● **Task details**
Count every line below that holds the word "index", and give the number with no other words.

● **Material for this exercise**
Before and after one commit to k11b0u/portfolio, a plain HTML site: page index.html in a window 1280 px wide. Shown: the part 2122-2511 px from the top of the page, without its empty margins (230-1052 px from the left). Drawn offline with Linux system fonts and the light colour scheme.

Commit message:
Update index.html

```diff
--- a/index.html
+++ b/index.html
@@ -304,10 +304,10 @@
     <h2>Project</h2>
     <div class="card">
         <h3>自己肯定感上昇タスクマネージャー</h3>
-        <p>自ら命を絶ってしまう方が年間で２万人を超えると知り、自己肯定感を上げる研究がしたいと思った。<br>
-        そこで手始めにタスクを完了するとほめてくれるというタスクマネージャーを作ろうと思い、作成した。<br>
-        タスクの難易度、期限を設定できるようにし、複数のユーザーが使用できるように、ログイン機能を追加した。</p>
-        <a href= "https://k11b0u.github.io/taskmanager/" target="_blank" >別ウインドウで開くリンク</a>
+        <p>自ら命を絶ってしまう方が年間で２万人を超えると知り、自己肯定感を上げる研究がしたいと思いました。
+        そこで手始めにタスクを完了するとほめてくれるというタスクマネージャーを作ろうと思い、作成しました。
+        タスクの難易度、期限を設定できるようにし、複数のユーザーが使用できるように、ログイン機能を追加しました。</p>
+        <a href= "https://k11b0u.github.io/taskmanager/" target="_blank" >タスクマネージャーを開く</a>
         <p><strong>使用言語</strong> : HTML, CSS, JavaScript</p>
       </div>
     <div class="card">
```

● **Output for this exercise**
4